The fight against food waste is a brand case for Princess Marie, and the commitment is based, among other things, on her upbringing. Now she is one of the main forces behind a new cookbook that, with simple tips, helps families use the food they have. Simple routines can make big changes, says the princess, who here tells about her own routines, about the values she lives by and about the art of passing on the commitment to her children.
"We can actually make a difference".
It was the simple realization that months ago got Her Royal Highness Princess Marie and the founder of Stop Wasting Food, Selina Juul, to do something about the idea they had a few years ago.
We know that especially families throw out the most food, so it is here – at home with everyone – that a concrete and big difference can be made, and I really hope the book can inspire greater respect for food while helping families get a little more creative. It’s not that difficult to avoid food waste, however, there are so many good reasons to do so!
A third of all food in the world ends up being wasted! It is, after all, absurd. Especially knowing that the amount could be used to feed all hungry people. That alone is a strong argument for fighting food waste. At the same time, it is a waste of important resources when we throw out food. You have to remember that the goods you buy in the supermarket have been on a long journey before they end up on our plates. It is food that has been grown, harvested, processed, packed and transported. All of this is something that has an impact on the environment. So it really makes no sense to buy more than we need. And it is not complicated. It doesn’t cost anything either. On the contrary, you save money.
My mother was born in 1945, and when you grow up in a country that has been at war and where the lack of food has been so pronounced and violent, it becomes part of the upbringing for many generations to come. It simply lies as an instinct in one, whether one is wealthy or not. And that was also evident with my mother. She wasn’t scrawny. She just couldn’t dream of wasting food. At that time, there was nothing known about how food waste affects the climate. It was more about a basic moral respect for resources.
There must have been something in the trash once in a while, but the starting point was that nothing should be thrown out. We were a very culinary family who appreciated simple but good food and at the same time the meals were an important gathering point in the family. That, again, has to do with respect. My mother did not stand in the kitchen for an entire hour to watch her children disappear from the table after two seconds. You had to stay and eat together, and this was also the occasion for talking together. You get caught up in everyday life and forget to talk together, but it is important to do so, and here the meal is an excellent opportunity. [My mother] now goes to the kitchen with the grandchildren and uses yesterday’s leftovers in a whole new way, and it tastes even better.
Basically, it’s not about taking anything for granted. You never know what’s going on. So you have to have respect for what you have and experience here and now. Whether it is food on the table or the love you have in your family. The gratitude comes right after. I am grateful for an incredible amount of things, though I could be even more so. I really do not take anything for granted, but sometimes – if you have had a bad day or bad experience – then I could probably be better off being grateful for everything I have. But maybe it is also to some extent cultural. I think in Denmark it is good to be grateful.
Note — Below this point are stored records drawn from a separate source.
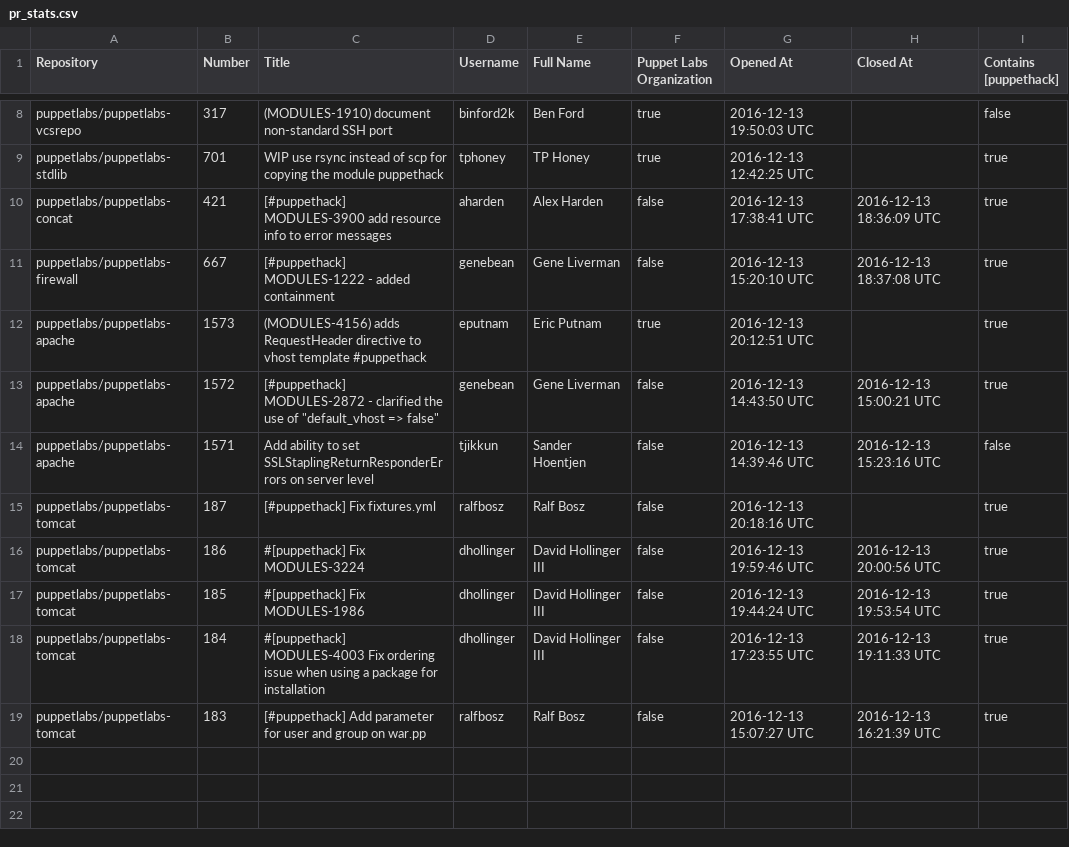
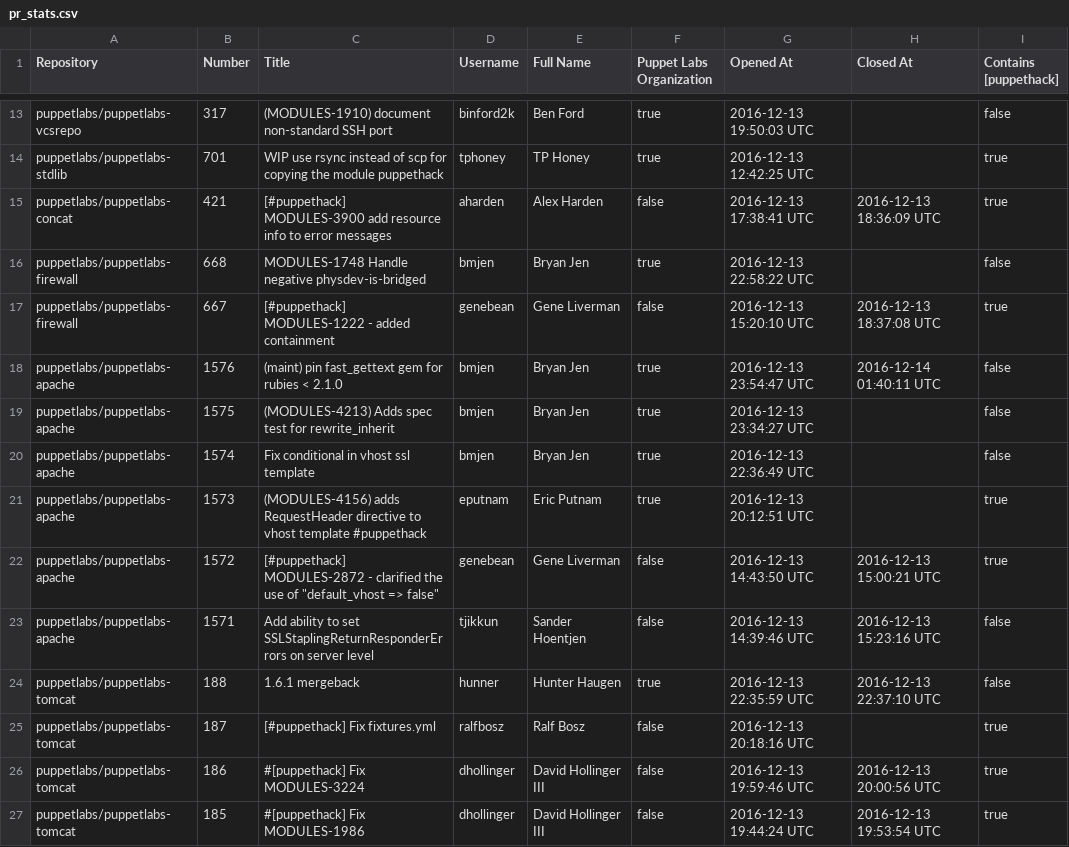
Before and after one commit to HAIL9000/puppethack_data, a CSV file: pr_stats.csv, drawn as a sheet; only a part is shown, gaps mark what is left out; the shorter side is filled out with more unchanged rows; the diff covers the shown part only; the diff names each change by its address in the sheet, - before the commit and + after, or states it on an @@ line.

```diff
--- a/pr_stats.csv
+++ b/pr_stats.csv
+row 16: puppetlabs/puppetlabs-firewall | 668 | MODULES-1748 Handle negative physdev-is-bridged | bmjen | Bryan Jen | true | 2016-12-13 22:58:22 UTC |  | false
+row 18: puppetlabs/puppetlabs-apache | 1576 | (maint) pin fast_gettext gem for rubies < 2.1.0 | bmjen | Bryan Jen | true | 2016-12-13 23:54:47 UTC | 2016-12-14 01:40:11 UTC | false
+row 19: puppetlabs/puppetlabs-apache | 1575 | (MODULES-4213) Adds spec test for rewrite_inherit | bmjen | Bryan Jen | true | 2016-12-13 23:34:27 UTC |  | false
+row 20: puppetlabs/puppetlabs-apache | 1574 | Fix conditional in vhost ssl template | bmjen | Bryan Jen | true | 2016-12-13 22:36:49 UTC |  | false
+row 24: puppetlabs/puppetlabs-tomcat | 188 | 1.6.1 mergeback | hunner | Hunter Haugen | true | 2016-12-13 22:35:59 UTC | 2016-12-13 22:37:10 UTC | false
```
Also changed, not shown: 5 added rows and 2 edited cells elsewhere in this file.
My husband, for example, is always positive and satisfied. He could never dream of complaining about small things. But of course it also helps that Denmark is a country where so much works well.
I always look in the fridge before we shop. It’s not always me shopping, but it’s always me who reminds me not to buy too much. It is something to see what you have and use it, and then it does not matter if you want something completely different. That’s what we have, that’s the starting point, and it’s good stuff, so there’s no need to complain.
I think it is incredibly important that children come into the kitchen and take part in shopping, but also that we talk to them about respect for food. We have always done this, and both children not only want to help, they are also good at finding solutions for how to use the food, and scold me if I get to throw out something we can still eat . We also eat together almost every night, and here we talk about everything from their school day to the world’s challenges, so they are both curious and conscious.
A very obvious place is in relation to our children and young people. I strongly believe in education and both in relation to my own children and the children I meet when I am out, I experience a desire for change and a curiosity, and it is our responsibility to help them. For example, with more teaching materials in schools. After all, it is our children who are the future. They are the ones who can save what we have destroyed, and the positive is that they actually want to get involved.
A cookbook may not seem revolutionary, but you have to start somewhere, and an obvious and easy place to start is in the kitchen and when we shop. All contributions count, and together we can make a big difference.